Provided data section start

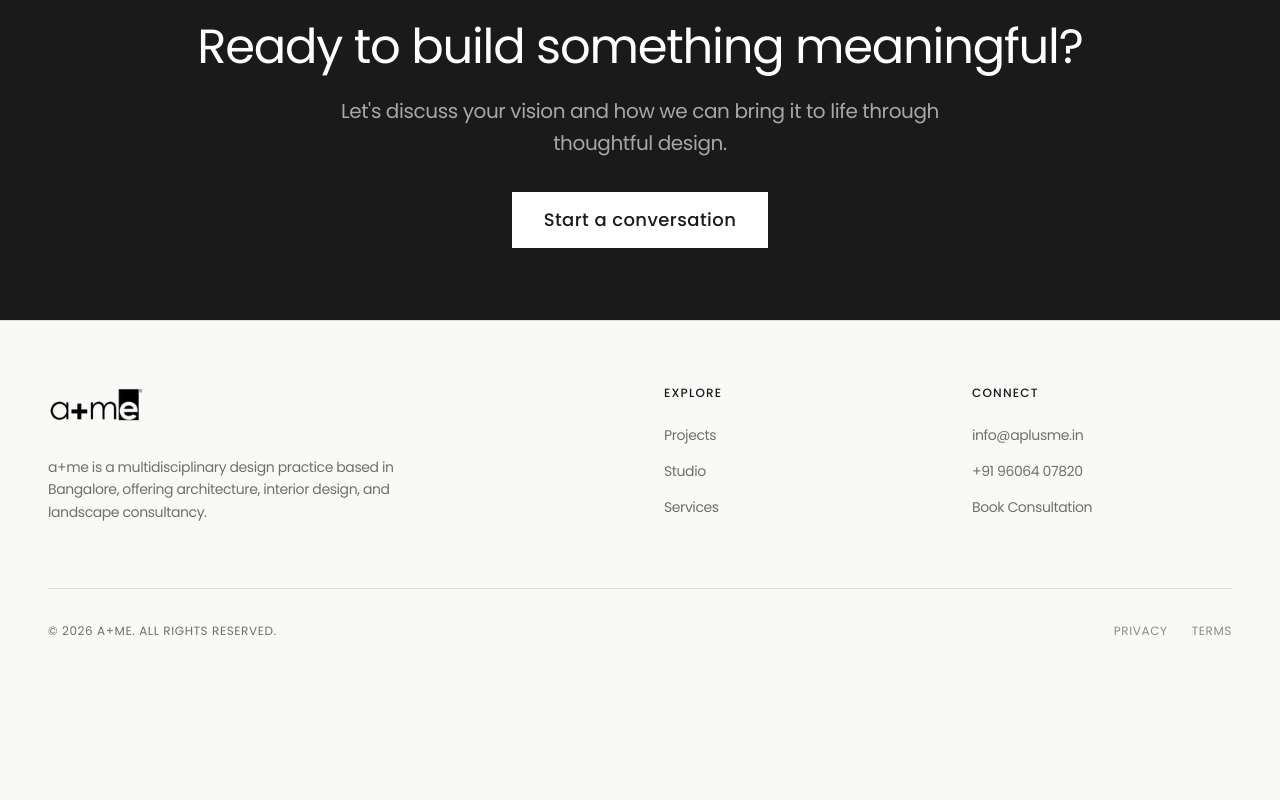
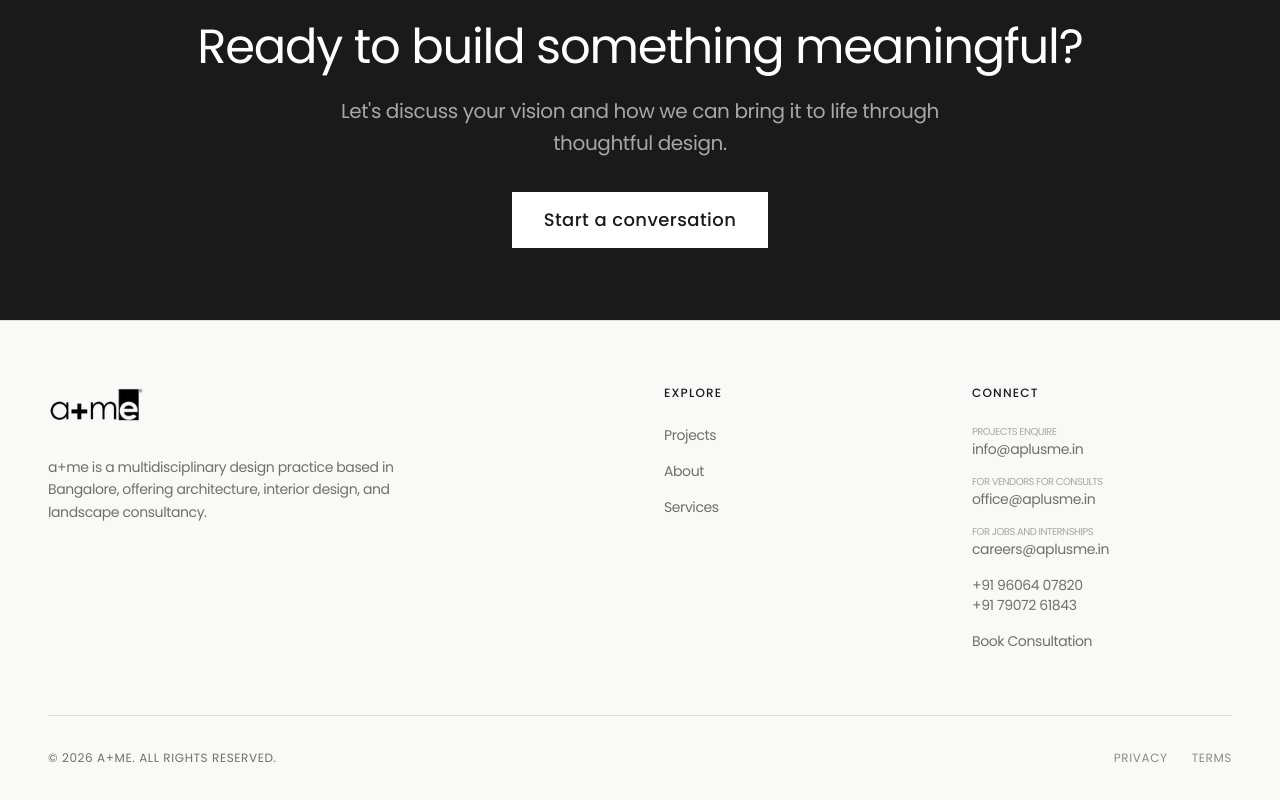
Before and after one commit to watenterprises/a-me, a Next.js app: page / in a window 1280 px wide. Shown: the part 4034-4834 px from the top of the page. Before the commit the page ends 4738 px from the top, so only its background shows below. Built offline with nearby package versions, Linux system fonts and the light colour scheme.

Commit message:
added email

```diff
--- a/src/app/contact/page.tsx
+++ b/src/app/contact/page.tsx
@@ -1,16 +1,40 @@
+"use client";
+
 import { Container } from "@/components/ui/Container";
 import { Section } from "@/components/ui/Section";
 import { Button } from "@/components/ui/Button";
 import { Mail, MapPin, Phone } from "lucide-react";
 import { FadeIn } from "@/components/ui/FadeIn";
+import { useState } from "react";
 
 export default function ContactPage() {
+    const [formData, setFormData] = useState({
+        name: "",
+        email: "",
+        message: ""
+    });
+
+    const handleSubmit = (e: React.FormEvent) => {
+        e.preventDefault();
+
+        const phoneNumber = "919606407820";
+        const text = `Name: ${formData.name}%0AEmail: ${formData.email}%0AMessage: ${formData.message}`;
+        const whatsappUrl = `https://wa.me/${phoneNumber}?text=${text}`;
+
+        window.open(whatsappUrl, '_blank');
+    };
+
+    const handleChange = (e: React.ChangeEvent<HTMLInputElement | HTMLTextAreaElement>) => {
+        const { id, value } = e.target;
+        setFormData(prev => ({ ...prev, [id]: value }));
+    };
+
     return (
         <div className="flex flex-col">
             <section className="bg-charcoal-900 text-white pt-32 pb-16 md:pt-48 md:pb-24">
                 <Container>
                     <FadeIn>
-                        <h1 className="text-5xl md:text-7xl font-serif mb-8">
+                        <h1 className="text-5xl md:text-7xl font-serif mb-8 text-white">
                             Contact Us
                         </h1>
                         <p className="max-w-2xl text-lg md:text-xl text-stone-400 leading-relaxed">
@@ -33,11 +57,21 @@ export default function ContactPage() {
                                             <MapPin className="w-6 h-6 text-charcoal-900 mt-1" />
                                             <span className="text-stone-600 text-lg">No.245, 3rd Floor, HMT Layout,<br />Nellagadranahalli, Bengaluru – 560073</span>
                                         </li>
-                                        <li className="flex gap-4 items-center">
-                                            <Mail className="w-6 h-6 text-charcoal-900" />
-                                            <div className="flex flex-col">
-                                                <a href="mailto:info@aplusme.in" className="text-stone-600 text-lg hover:text-charcoal-900 transition-colors">info@aplusme.in</a>
-                                                <a href="mailto:office@aplusme.in" className="text-stone-500 text-sm hover:text-charcoal-600 transition-colors">office@aplusme.in (Vendors)</a>
+                                        <li className="flex gap-4 items-start">
+                                            <Mail className="w-6 h-6 text-charcoal-900 mt-1" />
+                                            <div className="flex flex-col space-y-2">
+                                                <div className="flex flex-col">
+                                                    <span className="text-xs font-bold uppercase tracking-widest text-stone-400">Projects enquire</span>
+                                                    <a href="mailto:info@aplusme.in" className="text-stone-600 text-lg hover:text-charcoal-900 transition-colors">info@aplusme.in</a>
+                                                </div>
+                                                <div className="flex flex-col">
+                                                    <span className="text-xs font-bold uppercase tracking-widest text-stone-400">For vendors for consults</span>
+                                                    <a href="mailto:office@aplusme.in" className="text-stone-600 text-lg hover:text-charcoal-900 transition-colors">office@aplusme.in</a>
+                                                </div>
+                                                <div className="flex flex-col">
+                                                    <span className="text-xs font-bold uppercase tracking-widest text-stone-400">For jobs and internships</span>
+                                                    <a href="mailto:careers@aplusme.in" className="text-stone-600 text-lg hover:text-charcoal-900 transition-colors">careers@aplusme.in</a>
+                                                </div>
                                             </div>
                                         </li>
                                         <li className="flex gap-4 items-center">
@@ -53,10 +87,16 @@ export default function ContactPage() {
 
                             <FadeIn delay={0.2} className="h-full">
                                 <div className="h-64 w-full bg-stone-100 relative grayscale rounded-sm overflow-hidden">
-                                    {/* Map Placeholder */}
-                                    <div className="absolute inset-0 flex items-center justify-center bg-stone-200">
-                                        <span className="text-stone-500 font-bold tracking-widest uppercase">Google Map Placeholder</span>
-                                    </div>
+                                    <iframe
+                                        src="https://www.google.com/maps/embed?pb=!1m18!1m12!1m3!1d4003.4364132512537!2d77.50061107515377!3d13.033887513509463!2m3!1f0!2f0!3f0!3m2!1i1024!2i768!4f13.1!3m3!1m2!1s0x3bae3dd489581821%3A0xbaa5caff7f389b35!2sa%2Bme%20Architects!5e1!3m2!1sen!2sin!4v1771235770931!5m2!1sen!2sin"
+                                        width="100%"
+                                        height="100%"
+                                        style={{ border: 0 }}
+                                        allowFullScreen={true}
+                                        loading="lazy"
+                                        referrerPolicy="no-referrer-when-downgrade"
+                                        title="a+me Architects Location"
+                                    ></iframe>
                                 </div>
                             </FadeIn>
                         </div>
@@ -65,18 +105,42 @@ export default function ContactPage() {
                         <div className="bg-stone-50 p-8 md:p-12 rounded-sm">
                             <FadeIn delay={0.3}>
                                 <h3 className="text-2xl font-serif text-charcoal-900 mb-8">Send a Message</h3>
-                                <form className="space-y-6">
+                                <form className="space-y-6" onSubmit={handleSubmit}>
                                     <div className="space-y-2">
                                         <label htmlFor="name" className="text-xs font-bold uppercase tracking-widest text-stone-500">Name</label>
-                                        <input type="text" id="name" className="w-full bg-white border border-stone-200 p-4 focus:outline-none focus:border-charcoal-900 transition-colors" placeholder="Your Name" />
+                                        <input
+                                            type="text"
+                                            id="name"
+                                            required
+                                            value={formData.name}
+                                            onChange={handleChange}
+                                            className="w-full bg-white border border-stone-200 p-4 focus:outline-none focus:border-charcoal-900 transition-colors"
+                                            placeholder="Your Name"
+                                        />
                                     </div>
                                     <div className="space-y-2">
                                         <label htmlFor="email" className="text-xs font-bold uppercase tracking-widest text-stone-500">Email</label>
-                                        <input type="email" id="email" className="w-full bg-white border border-stone-200 p-4 focus:outline-none focus:border-charcoal-900 transition-colors" placeholder="your@email.com" />
+                                        <input
+                                            type="email"
+                                            id="email"
+                                            required
+                                            value={formData.email}
+                                            onChange={handleChange}
+                                            className="w-full bg-white border border-stone-200 p-4 focus:outline-none focus:border-charcoal-900 transition-colors"
+                                            placeholder="your@email.com"
+                                        />
                                     </div>
                                     <div className="space-y-2">
                                         <label htmlFor="message" className="text-xs font-bold uppercase tracking-widest text-stone-500">Message</label>
-                                        <textarea id="message" rows={6} className="w-full bg-white border border-stone-200 p-4 focus:outline-none focus:border-charcoal-900 transition-colors" placeholder="Tell us about your project..." />
+                                        <textarea
+                                            id="message"
+                                            required
+                                            rows={6}
+                                            value={formData.message}
+                                            onChange={handleChange}
+                                            className="w-full bg-white border border-stone-200 p-4 focus:outline-none focus:border-charcoal-900 transition-colors"
+                                            placeholder="Tell us about your project..."
+                                        />
                                     </div>
                                     <Button type="submit" variant="primary" className="w-full">Send Message</Button>
                                 </form>
--- a/src/app/services/page.tsx
+++ b/src/app/services/page.tsx
@@ -19,7 +19,7 @@ export default function ServicesPage() {
             <section className="bg-stone-900 text-stone-100 pt-32 pb-16 md:pt-48 md:pb-24">
                 <Container>
                     <FadeIn>
-                        <h1 className="text-5xl md:text-7xl font-serif mb-8">
+                        <h1 className="text-5xl md:text-7xl font-serif mb-8 text-white">
                             Our Expertise
                         </h1>
                         <p className="max-w-2xl text-lg md:text-xl text-stone-400 leading-relaxed">
--- a/src/components/layout/Footer.tsx
+++ b/src/components/layout/Footer.tsx
@@ -25,7 +25,7 @@ export function Footer() {
                         <h4 className="font-medium text-charcoal-900 mb-6 uppercase tracking-widest text-xs">Explore</h4>
                         <ul className="space-y-4 text-sm text-stone-600">
                             <li><Link href="/projects" className="hover:text-charcoal-900 transition-colors">Projects</Link></li>
-                            <li><Link href="/about" className="hover:text-charcoal-900 transition-colors">Studio</Link></li>
+                            <li><Link href="/about" className="hover:text-charcoal-900 transition-colors">About</Link></li>
                             <li><Link href="/services" className="hover:text-charcoal-900 transition-colors">Services</Link></li>
                         </ul>
                     </div>
@@ -33,9 +33,23 @@ export function Footer() {
                     <div>
                         <h4 className="font-medium text-charcoal-900 mb-6 uppercase tracking-widest text-xs">Connect</h4>
                         <ul className="space-y-4 text-sm text-stone-600">
-                            <li><a href="mailto:info@aplusme.in" className="hover:text-charcoal-900 transition-colors">info@aplusme.in</a></li>
-                            <li><a href="tel:+919606407820" className="hover:text-charcoal-900 transition-colors">+91 96064 07820</a></li>
-                            <li><Link href="/contact" className="hover:text-charcoal-900 transition-colors">Book Consultation</Link></li>
+                            <li className="flex flex-col">
+                                <span className="text-[10px] uppercase tracking-tighter text-stone-400">Projects enquire</span>
+                                <a href="mailto:info@aplusme.in" className="hover:text-charcoal-900 transition-colors">info@aplusme.in</a>
+                            </li>
+                            <li className="flex flex-col">
+                                <span className="text-[10px] uppercase tracking-tighter text-stone-400">For vendors for consults</span>
+                                <a href="mailto:office@aplusme.in" className="hover:text-charcoal-900 transition-colors">office@aplusme.in</a>
+                            </li>
+                            <li className="flex flex-col">
+                                <span className="text-[10px] uppercase tracking-tighter text-stone-400">For jobs and internships</span>
+                                <a href="mailto:careers@aplusme.in" className="hover:text-charcoal-900 transition-colors">careers@aplusme.in</a>
+                            </li>
+                            <li className="flex flex-col mt-2">
+                                <a href="tel:+919606407820" className="hover:text-charcoal-900 transition-colors">+91 96064 07820</a>
+                                <a href="tel:+917907261843" className="hover:text-charcoal-900 transition-colors">+91 79072 61843</a>
+                            </li>
+                            <li className="mt-2"><Link href="/contact" className="hover:text-charcoal-900 transition-colors">Book Consultation</Link></li>
                         </ul>
                     </div>
                 </div>
```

Provided data section end

Gather up, from the records above, each line where the word "internships" appears.

• **Solution**
+                                                    <span className="text-xs font-bold uppercase tracking-widest text-stone-400">For jobs and internships</span>
+                                <span className="text-[10px] uppercase tracking-tighter text-stone-400">For jobs and internships</span>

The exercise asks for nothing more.